What’s Left: Code Will Only Help Few

Will Jeb Bush’s New Tax Proposal Bring Change?

As the saying goes, a bird in the hand is worth two in the bush. In this instance, the metaphorical bush is, actually, a Bush. Jeb Bush, to be exact. Jeb is currently running for President, and, in order to accentuate his policy credentials, he released a dramatic, albeit predictable, conservative tax proposal. However, two oft-promised conservative “birds” (humor me as I extend this metaphor), balanced budgets and economic growth, will escape the hands of the American people under Jeb’s tax plan.

First, let’s examine Jeb’s tax proposal in the context of deficit reduction, a paramount concern for the Republican Party. Jeb is advertising his plan as “Reagan-Inspired,” saying it would be the ideological descendent of the 1986 Reagan tax cut, which Jeb selectively remembers as being successful. He might have forgotten that Reagan betrayed the core conservative principle of fiscal responsibility, as he ran up the deficit during this time to pay for things he couldn’t afford.  We know Jeb’s brother, George, also lacked fiscal discipline, as evident from the massive tax cuts (largely for the wealthy) that accompanied two neoconservative crusades in the Middle East and the establishment of Medicare Part D. Taken at face value, without any serious proposals for slashing spending, deficits under Jeb’s tax plan would be more of the same. The New York-based Center for Global Enterprise (among its members is Glenn Hubbard, a Bush economic advisor) estimated that even when taking economic growth into account, the Jeb tax plan will cost at least $1.2 trillion over ten years. Conservatives are quick to remind us that the national debt is approaching $19 trillion, but they refuse to specify how they would seriously cut spending to balance the budget. Jeb is no exception. His plan is fiscally irresponsible, and Jeb should either be honest with the public about which departments or major programs he intends to cut, or he should stop proposing expensive tax cuts under the guise of fiscal responsibility.

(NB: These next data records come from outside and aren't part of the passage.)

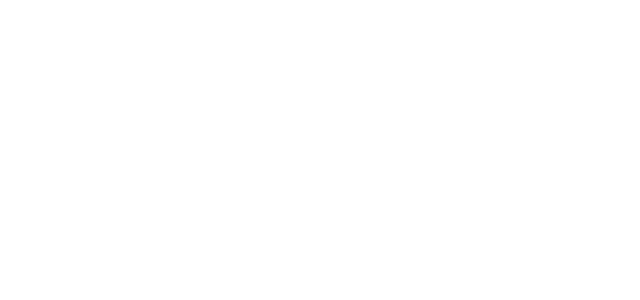
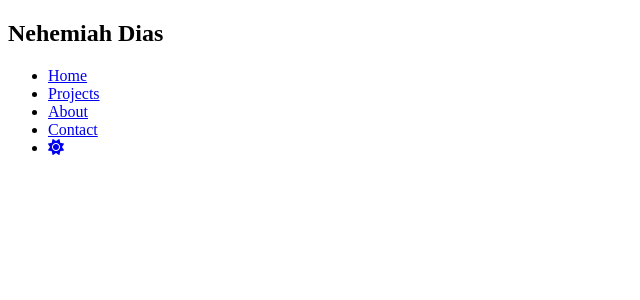
Before and after one commit to NehemiahDias/portfolio-site, a React (Create React App) app: page / in a window 1280 px wide. Shown: the top 300 px of the page, without its empty margins (0-640 px from the left). Built offline with nearby package versions, Linux system fonts and the light colour scheme.

Commit message:
add navbar

```diff
--- a/public/index.html
+++ b/public/index.html
@@ -5,6 +5,7 @@
     <meta name="viewport" content="width=device-width, initial-scale=1" />
     <link rel="manifest" href="%PUBLIC_URL%/manifest.json" />
     <link rel="icon" href="./images/icon.png"/>
+    <script src="https://kit.fontawesome.com/5aac4611fd.js" crossorigin="anonymous"></script>
     <title>Nehemiah's Portfolio</title>
   </head>
   <body>
--- a/src/App.js
+++ b/src/App.js
@@ -1,9 +1,11 @@
 import MainComponent from "./components/MainComponent";
 
 function App() {
-  <>
-    <MainComponent/>
-  </>
+  return (
+    <>
+      <MainComponent/>
+    </>
+  )
 }
 
 export default App;
--- a/src/components/MainComponent.js
+++ b/src/components/MainComponent.js
@@ -1,10 +1,12 @@
 import React from 'react'
+
+import HeaderComponent from './headerConponents/HeaderComponent'
 
 function MainComponent() {
   return (
-    <div>
-        <h1>Main Component</h1>
-    </div>
+    <>
+      <HeaderComponent />
+    </>
   )
 }
 
--- a/src/components/headerConponents/HeaderComponent.js
+++ b/src/components/headerConponents/HeaderComponent.js
@@ -0,0 +1,20 @@
+import React from 'react'
+
+function HeaderComponent() {
+  return (
+    <header>
+        <nav id='navbar'>
+            <h1>Nehemiah Dias</h1>
+            <ul>
+                <li><a href="#">Home</a></li>
+                <li><a href="#">Projects</a></li>
+                <li><a href="#">About</a></li>
+                <li><a href="#">Contact</a></li>
+                <li><a href="#"><i class="fa-solid fa-sun"></i></a></li>
+            </ul>
+        </nav>
+    </header>
+  )
+}
+
+export default HeaderComponent
```
Also changed, not shown: index.html (+0 -13 lines).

Secondly, “Jeb-onomics” will most likely fail to move the needle on economic growth, especially toward his arguably fantastical goal of four percent per year. While his tax policy claims to further this goal, the efficacy of his proposals are dubious, as they place too much faith in tax cuts for the wealthy. A nonpartisan group called Citizens for Tax Justice reported that more than half of the overall tax cut will go to the top one percent of earners. Also, Jeb’s plan eliminates the so-called death tax, which curbs the establishment of a self-perpetuating elite. Maybe if Jeb wanted to avoid frustrating campaign battles with trust-fund babies claiming to be shrewd businessmen (cough, Trump), he would rethink his position on this issue. All of this signals that the Bush family’s faith in trickle-down economics has yet to fade. The Bush tax cuts of the previous administration illustrated that cutting taxes on the wealthy is not a serious option for sparking fantastic economic growth. It doesn’t hold up in theory, and it doesn’t hold up in practice. Most importantly, Jeb touts that four percent growth will help boost wages for millions of Americans who haven’t seen a raise in years. However, he fails to understand that although the economy has grown for much of the past thirty years, wages have remained stagnant during that time frame, and nearly all of the new income generated in recent years has flowed to the top one percent of earners. The one percent will benefit greatly from Jeb’s tax plan, but the average American isn’t likely to see much of an improvement.

While Jeb’s tax plan is, as a whole, foolish, a few notable proposals are pleasing to the sober-minded among us. One such proposal is to expand the Earned Income Tax Credit for childless workers.  Not only would such an expansion result in lower taxes on our poorest citizens, it would incentivize unemployed workers to find jobs, since the marginal benefit of a small yet steady paycheck would increase as a result of a reduced tax burden on such work.  Another smart idea in Jeb’s plan is the proposal to close the carried interest loophole, which currently lines the pockets of Wall Street bankers while doing little for the common good. Additionally, Jeb’s premise of simplifying the tax code and removing costly special-interest deductions has found bipartisan support. President Obama himself has supported lowering the corporate tax rate under the condition of removing deductions that heavily favor certain sectors (e.g. finance) over others.

Ultimately, Jeb Bush does not share the same vision for the future as I do. I envision an America where every citizen has access to quality health care, where no child faces food insecurity, and where anyone seeking a college education can find access to it.  Jeb’s plan does not get us there, but neither does it achieve its own, conservative goals.  Instead, the American people will be left to watch the birds from a distance.